Computing by Excel yielded much more zeroes than above logic though.
I was relieved to see Excel result was similar to that produced by scientific calculator.
Unfortunately, utilizing Excel FACT() function produced inconsistent result.
Even with inconsistency, Excel computation, scientific calculator and Excel FACT() function all came up with similar trailing number of zeroes.
My guess is that the first logic failed to incorporate the exponential factor of the computations, considering only linear calculations. As for the inconsistency with the Excel FACT() function, I’m not sure if it has to do with 32/64 bit calculations, neither would I consider rounding off since we’re dealing with integers. For correct answer, there’s no better way than the good old school way of calculation: by hand.
Anyway, for the Excel file, here’s some stuff on it:
- Converting number to text
- Finding the length of the text
- Using the "IF" statement
- Searching for the position of numbers before 0
- Using the "Conditional Formatting" to color code "true/false"
Excel file available from this link:

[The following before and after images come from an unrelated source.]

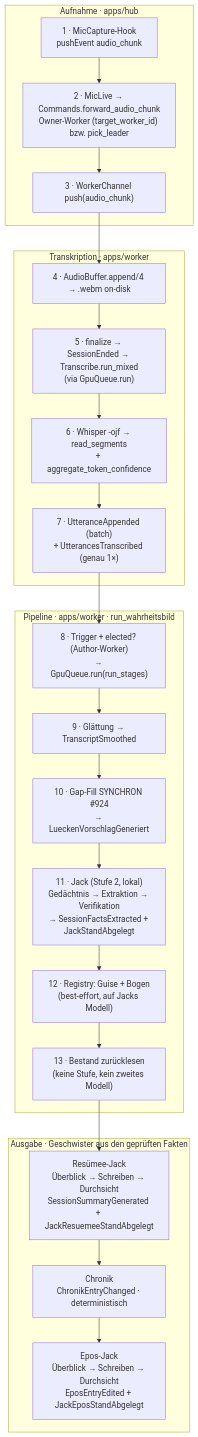
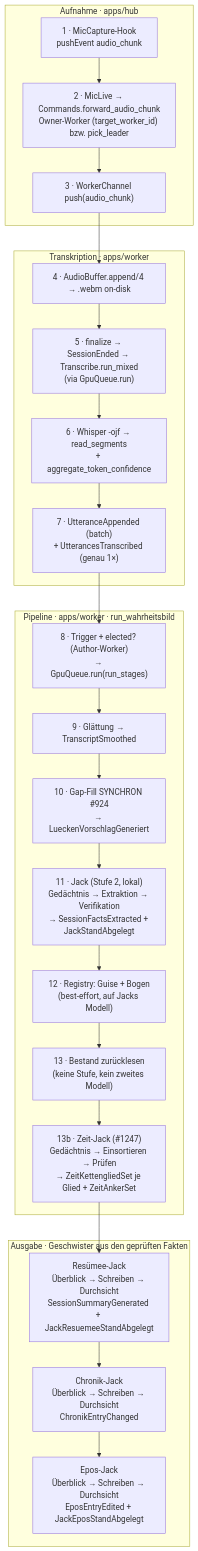
The diagram in docs/Pipeline-Flow.md (thschwald-byte/lore-tracker), drawn with Mermaid before and after one commit. The commit also changed other lines of this file and 3 other files, not shown here.

````diff
--- a/docs/Pipeline-Flow.md
+++ b/docs/Pipeline-Flow.md
@@ -21,33 +21,34 @@
 ```mermaid
 flowchart TD
   subgraph A["Aufnahme · apps/hub"]
     A1["1 · MicCapture-Hook<br/>pushEvent audio_chunk"]
     A2["2 · MicLive → Commands.forward_audio_chunk<br/>Owner-Worker (target_worker_id) bzw. pick_leader"]
     A3["3 · WorkerChannel push(audio_chunk)"]
   end
   subgraph B["Transkription · apps/worker"]
     B4["4 · AudioBuffer.append/4 → .webm on-disk"]
     B5["5 · finalize → SessionEnded → Transcribe.run_mixed<br/>(via GpuQueue.run)"]
     B6["6 · Whisper -ojf → read_segments<br/>+ aggregate_token_confidence"]
     B7["7 · UtteranceAppended (batch)<br/>+ UtterancesTranscribed (genau 1×)"]
   end
   subgraph C["Pipeline · apps/worker · run_wahrheitsbild"]
     C8["8 · Trigger + elected? (Author-Worker)<br/>→ GpuQueue.run(run_stages)"]
     C9["9 · Glättung → TranscriptSmoothed"]
     C10["10 · Gap-Fill SYNCHRON #924<br/>→ LueckenVorschlagGeneriert"]
     C11["11 · Jack (Stufe 2, lokal)<br/>Gedächtnis → Extraktion → Verifikation<br/>→ SessionFactsExtracted + JackStandAbgelegt"]
     C12["12 · Registry: Guise + Bogen<br/>(best-effort, auf Jacks Modell)"]
     C13["13 · Bestand zurücklesen<br/>(keine Stufe, kein zweites Modell)"]
+    C13b["13b · Zeit-Jack (#1247)<br/>Gedächtnis → Einsortieren → Prüfen<br/>→ ZeitKettengliedSet je Glied + ZeitAnkerSet"]
   end
   subgraph OUT["Ausgabe · Geschwister aus den geprüften Fakten"]
     O1["Resümee-Jack<br/>Überblick → Schreiben → Durchsicht<br/>SessionSummaryGenerated + JackResuemeeStandAbgelegt"]
-    O2["Chronik<br/>ChronikEntryChanged · deterministisch"]
+    O2["Chronik-Jack<br/>Überblick → Schreiben → Durchsicht<br/>ChronikEntryChanged"]
     O3["Epos-Jack<br/>Überblick → Schreiben → Durchsicht<br/>EposEntryEdited + JackEposStandAbgelegt"]
   end
   A1 --> A2 --> A3 --> B4
   B4 --> B5 --> B6 --> B7 --> C8
-  C8 --> C9 --> C10 --> C11 --> C12 --> C13
-  C13 --> O1
+  C8 --> C9 --> C10 --> C11 --> C12 --> C13 --> C13b
+  C13b --> O1
   O1 --> O2
   O2 --> O3
 ```
````
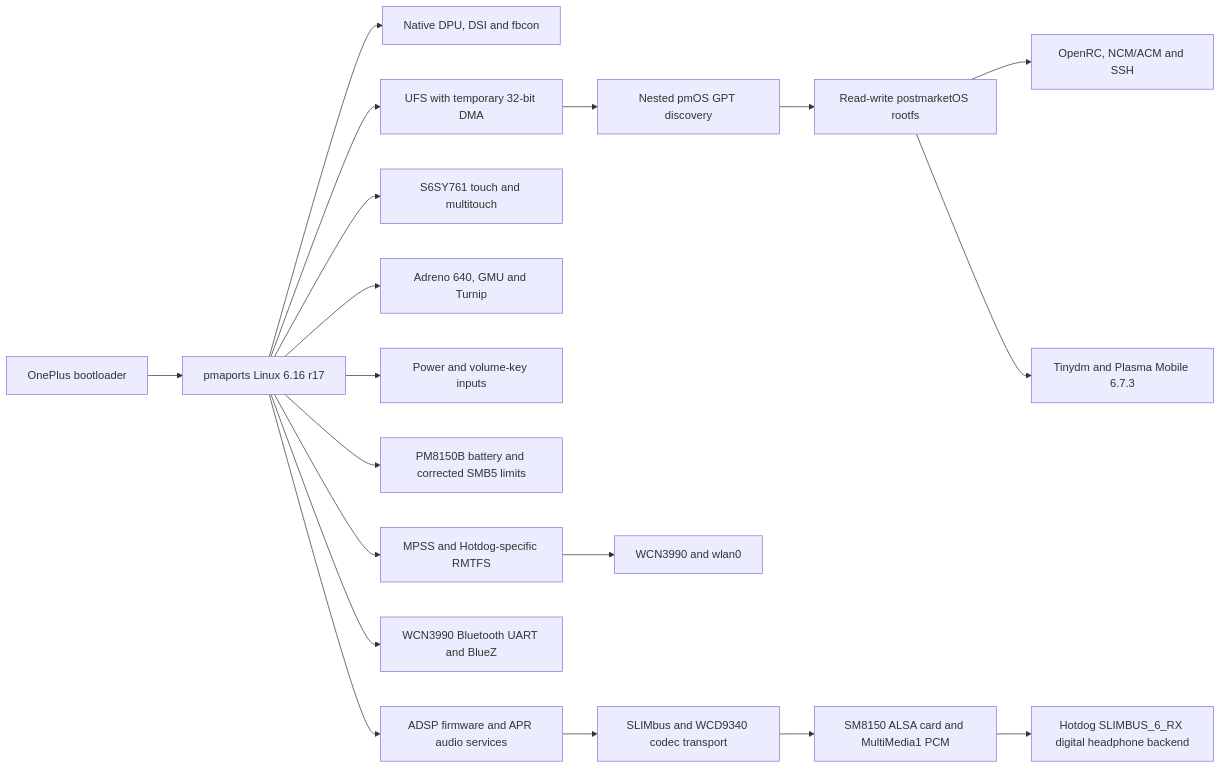
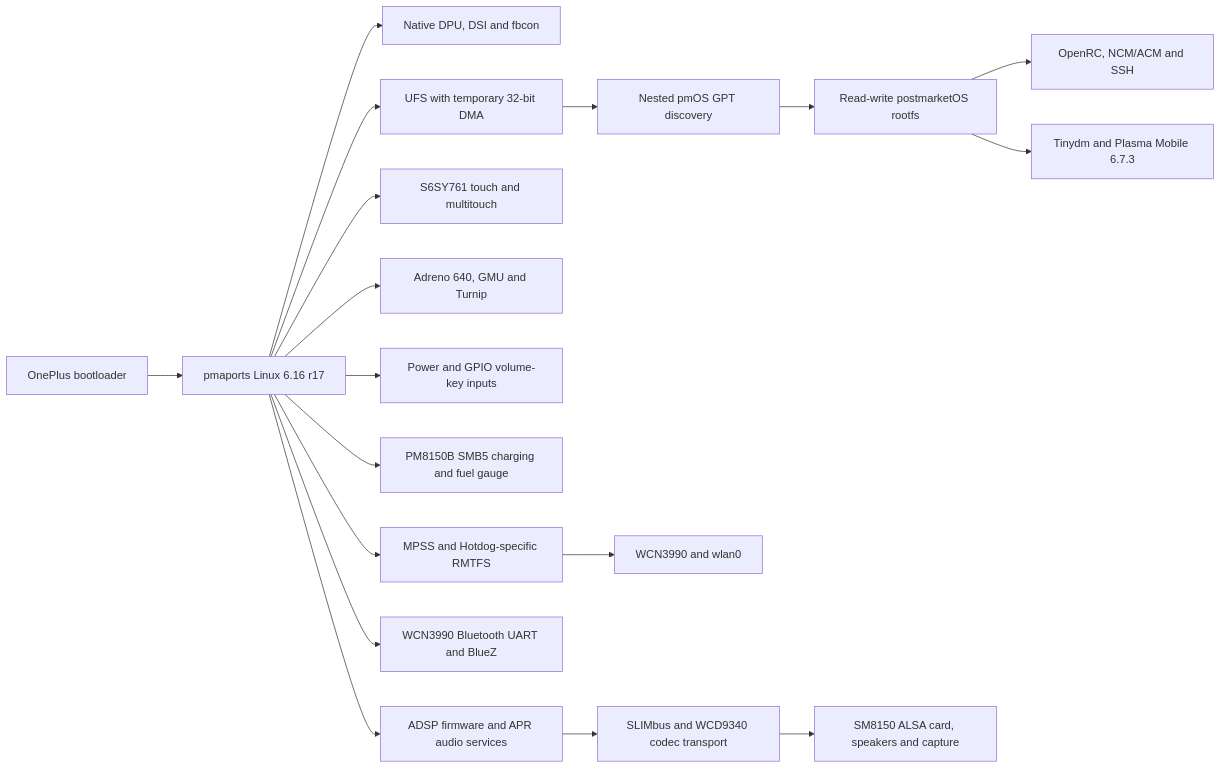
The diagram in README.md (Sr-0w/hotdog-linux-bringup), drawn with Mermaid before and after one commit. The commit also changed other lines of this file, not shown here.

````diff
--- a/README.md
+++ b/README.md
@@ -290,21 +326,20 @@
 ```mermaid
 flowchart LR
     A["OnePlus bootloader"] --> B["pmaports Linux 6.16 r17"]
     B --> C["Native DPU, DSI and fbcon"]
     B --> D["UFS with temporary 32-bit DMA"]
     D --> E["Nested pmOS GPT discovery"]
     E --> F["Read-write postmarketOS rootfs"]
     F --> G["OpenRC, NCM/ACM and SSH"]
     F --> L["Tinydm and Plasma Mobile 6.7.3"]
     B --> H["S6SY761 touch and multitouch"]
     B --> I["Adreno 640, GMU and Turnip"]
-    B --> J["Power and volume-key inputs"]
-    B --> K["PM8150B battery and corrected SMB5 limits"]
+    B --> J["Power and GPIO volume-key inputs"]
+    B --> K["PM8150B SMB5 charging and fuel gauge"]
     B --> M["MPSS and Hotdog-specific RMTFS"]
     M --> N["WCN3990 and wlan0"]
     B --> O["WCN3990 Bluetooth UART and BlueZ"]
     B --> P["ADSP firmware and APR audio services"]
     P --> Q["SLIMbus and WCD9340 codec transport"]
-    Q --> R["SM8150 ALSA card and MultiMedia1 PCM"]
-    R --> S["Hotdog SLIMBUS_6_RX digital headphone backend"]
+    Q --> R["SM8150 ALSA card, speakers and capture"]
 ```
````
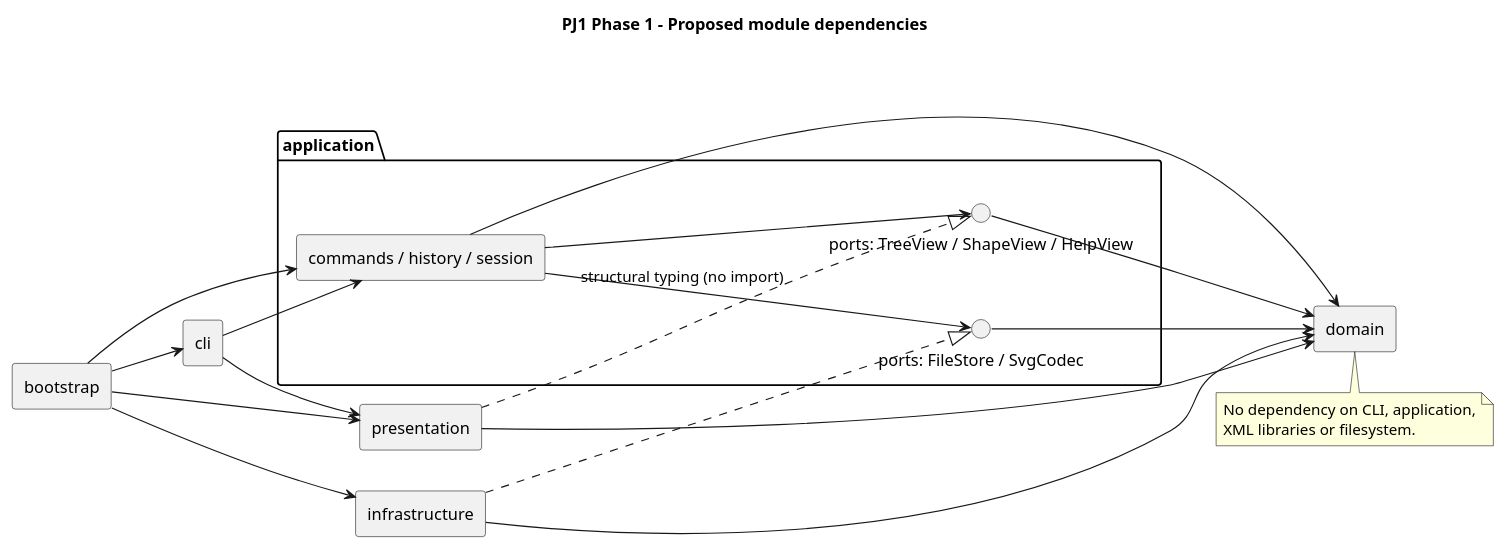
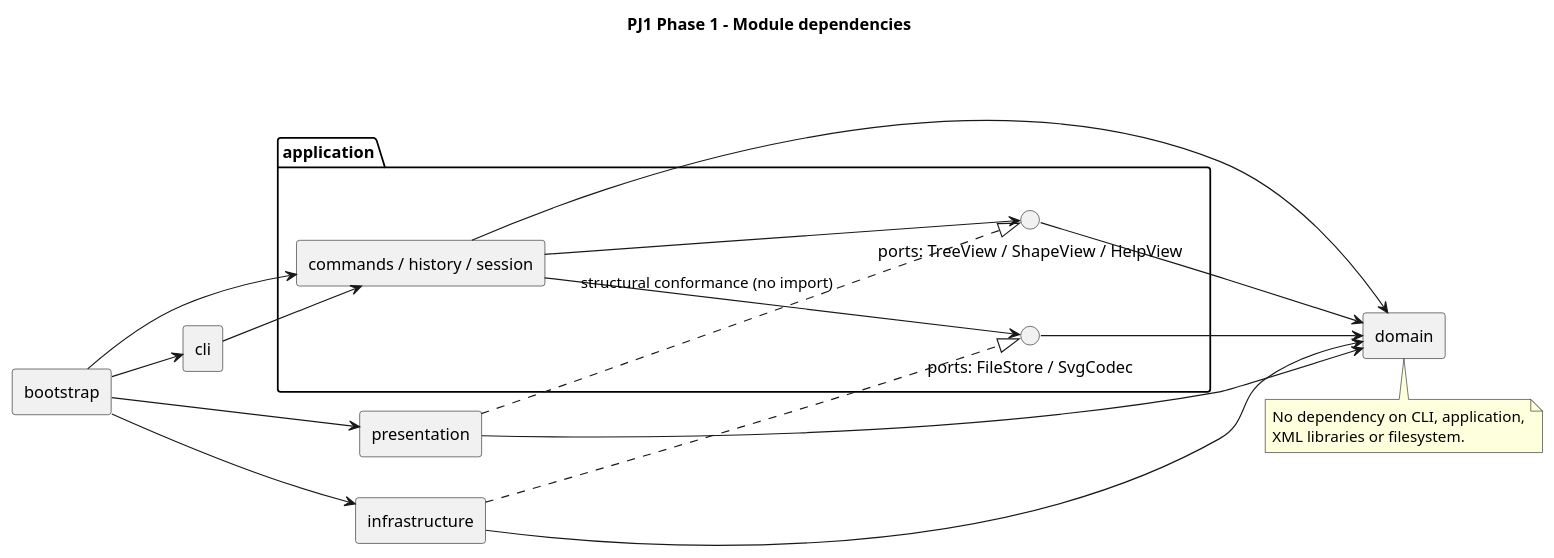
The diagram in doc/architecture.puml (DiDeuterium/Software-Design-PJ-1), drawn with PlantUML before and after one commit. The commit also changed 8 other files, not shown here.

```diff
--- a/doc/architecture.puml
+++ b/doc/architecture.puml
@@ -1,34 +1,33 @@
 @startuml
-title PJ1 Phase 1 - Proposed module dependencies
+title PJ1 Phase 1 - Module dependencies
 left to right direction
 skinparam componentStyle rectangle
 component "bootstrap" as B
 component "cli" as C
 component "presentation" as P
 package "application" {
   component "commands / history / session" as A
   interface "ports: FileStore / SvgCodec" as Ports
   interface "ports: TreeView / ShapeView / HelpView" as Views
 }
 component "domain" as D
 component "infrastructure" as I
 B --> C
 B --> P
 B --> A
 B --> I
 C --> A
-C --> P
 P --> D
 A --> D
 A --> Ports
 Ports --> D
 Views --> D
 A --> Views
-P ..|> Views : structural typing (no import)
+P ..|> Views : structural conformance (no import)
 I ..|> Ports
 I --> D
 note bottom of D
 No dependency on CLI, application,
 XML libraries or filesystem.
 end note
 @enduml
```
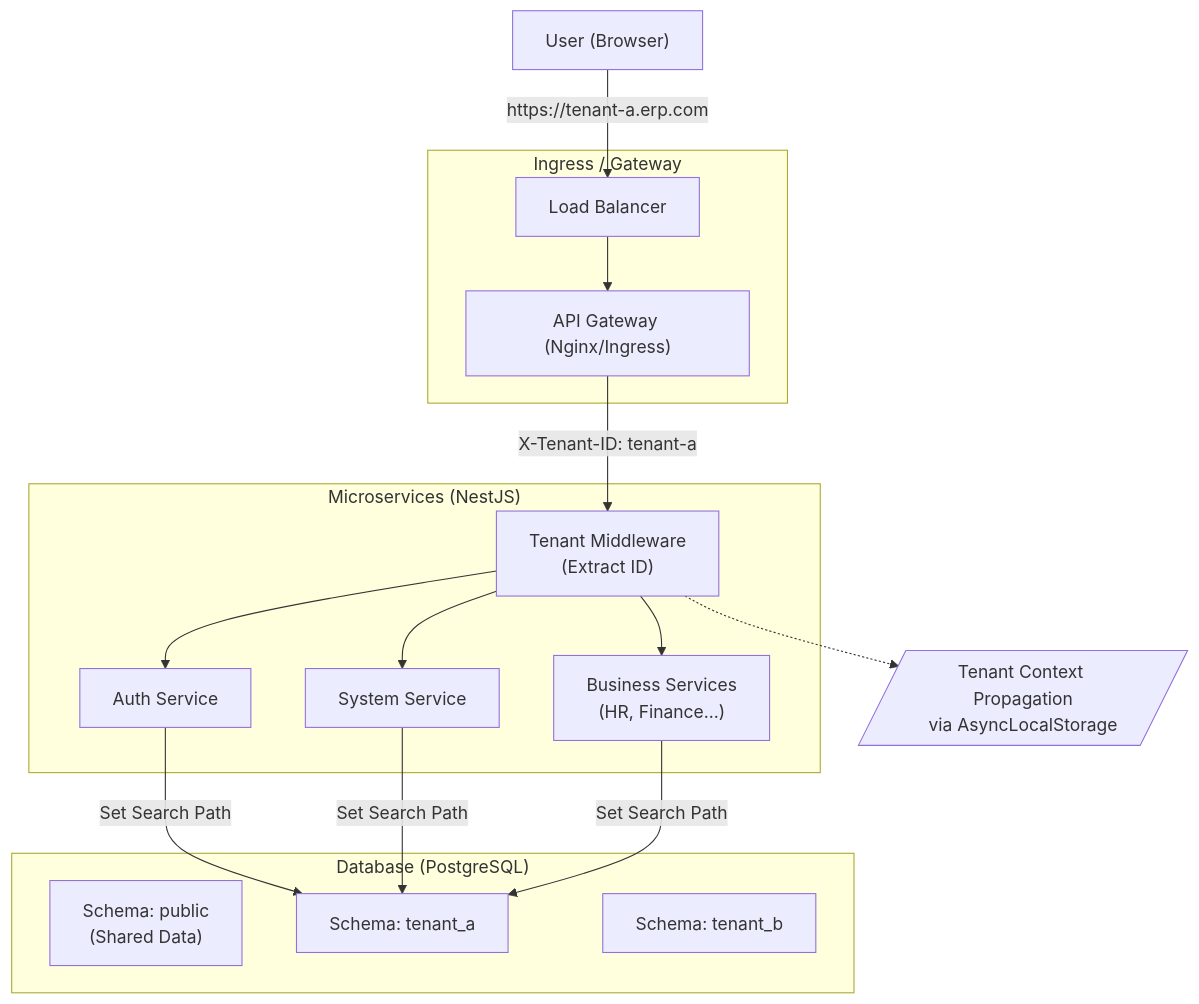
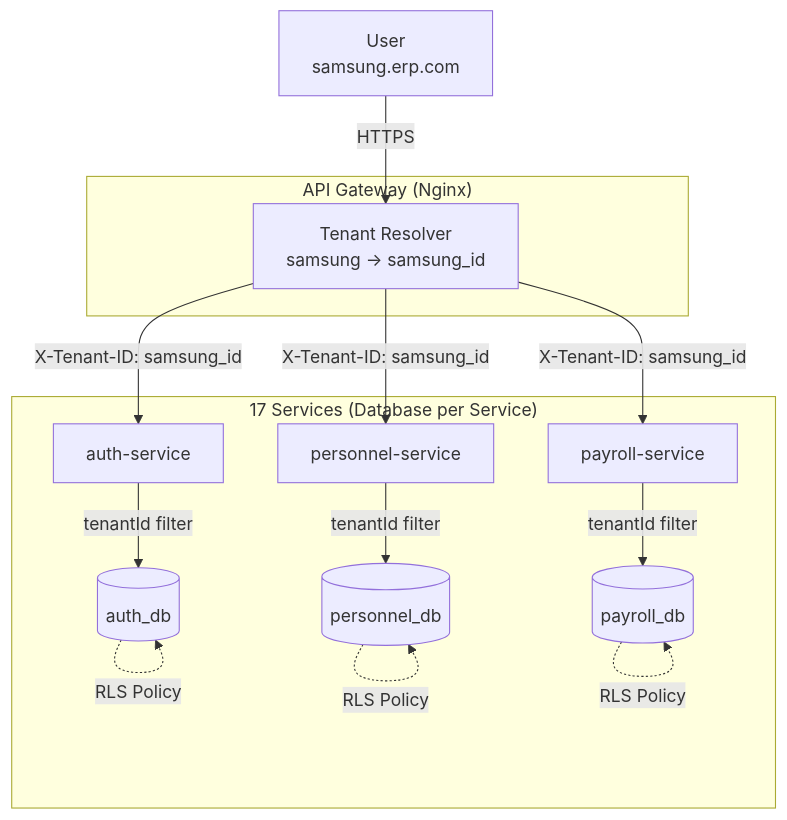
Before and after one commit to s99606931/all-erp: the diagram in docs/architecture/multitenancy.md, drawn with Mermaid. The commit also changed other lines of this file and 153 other files, not shown here.

````diff
--- a/docs/architecture/multitenancy.md
+++ b/docs/architecture/multitenancy.md
@@ -20,38 +23,31 @@
 ```mermaid
 flowchart TB
-    ClientUser["User (Browser)"]
+    User["User<br/>samsung.erp.com"]
     
-    subgraph Ingress["Ingress / Gateway"]
-        LB["Load Balancer"]
-        Gateway["API Gateway (Nginx/Ingress)"]
+    subgraph Gateway["API Gateway (Nginx)"]
+        GW[Tenant Resolver<br/>samsung → samsung_id]
     end
     
-    subgraph Services["Microservices (NestJS)"]
-        Auth["Auth Service"]
-        System["System Service"]
-        Biz["Business Services<br/>(HR, Finance...)"]
+    subgraph Services["17 Services (Database per Service)"]
+        Auth[auth-service]
+        Personnel[personnel-service]
+        Payroll[payroll-service]
         
-        Middleware["Tenant Middleware<br/>(Extract ID)"]
+        AuthDB[(auth_db)]
+        PersonnelDB[(personnel_db)]
+        PayrollDB[(payroll_db)]
+        
+        Auth -->|tenantId filter| AuthDB
+        Personnel -->|tenantId filter| PersonnelDB
+        Payroll -->|tenantId filter| PayrollDB
     end
     
-    subgraph Data["Database (PostgreSQL)"]
-        Public["Schema: public<br/>(Shared Data)"]
-        TenantA["Schema: tenant_a"]
-        TenantB["Schema: tenant_b"]
-    end
-
-    ClientUser -->|https://tenant-a.erp.com| LB
-    LB --> Gateway
-    Gateway -->|X-Tenant-ID: tenant-a| Middleware
+    User -->|HTTPS| GW
+    GW -->|X-Tenant-ID: samsung_id| Auth
+    GW -->|X-Tenant-ID: samsung_id| Personnel
+    GW -->|X-Tenant-ID: samsung_id| Payroll
     
-    Middleware --> Auth
-    Middleware --> System
-    Middleware --> Biz
-    
-    Auth -->|Set Search Path| TenantA
-    System -->|Set Search Path| TenantA
-    Biz -->|Set Search Path| TenantA
-    
-    note[/"Tenant Context Propagation<br/>via AsyncLocalStorage"/]
-    Middleware -.-> note
+    AuthDB -.->|RLS Policy| AuthDB
+    PersonnelDB -.->|RLS Policy| PersonnelDB
+    PayrollDB -.->|RLS Policy| PayrollDB
 ```
````
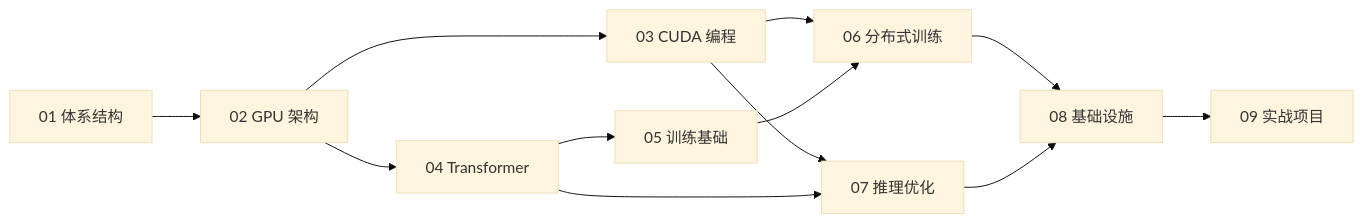
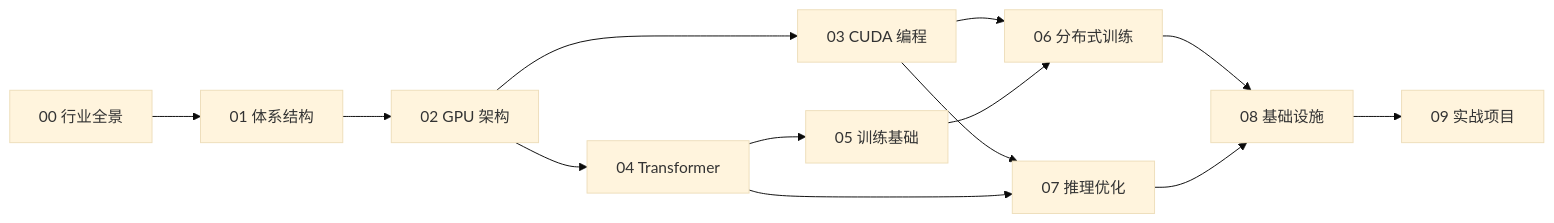
Before and after one commit to NightLemon/gpu-ai-systems-learning: the diagram in README.md, drawn with Mermaid (base theme). The commit also changed other lines of this file and 19 other files, not shown here.

````diff
--- a/README.md
+++ b/README.md
@@ -22,14 +23,15 @@
 ```mermaid
 graph LR
-    A[01 体系结构] --> B[02 GPU 架构]
+    Z[00 行业全景] --> A[01 体系结构]
+    A --> B[02 GPU 架构]
     B --> C[03 CUDA 编程]
     B --> D[04 Transformer]
     D --> E[05 训练基础]
     C --> F[06 分布式训练]
     C --> G[07 推理优化]
     E --> F
     D --> G
     F --> H[08 基础设施]
     G --> H
     H --> I[09 实战项目]
 ```
````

All in all, it’s really not rocket science but sure do needs lot of patience to come up with scientific mathematical logic.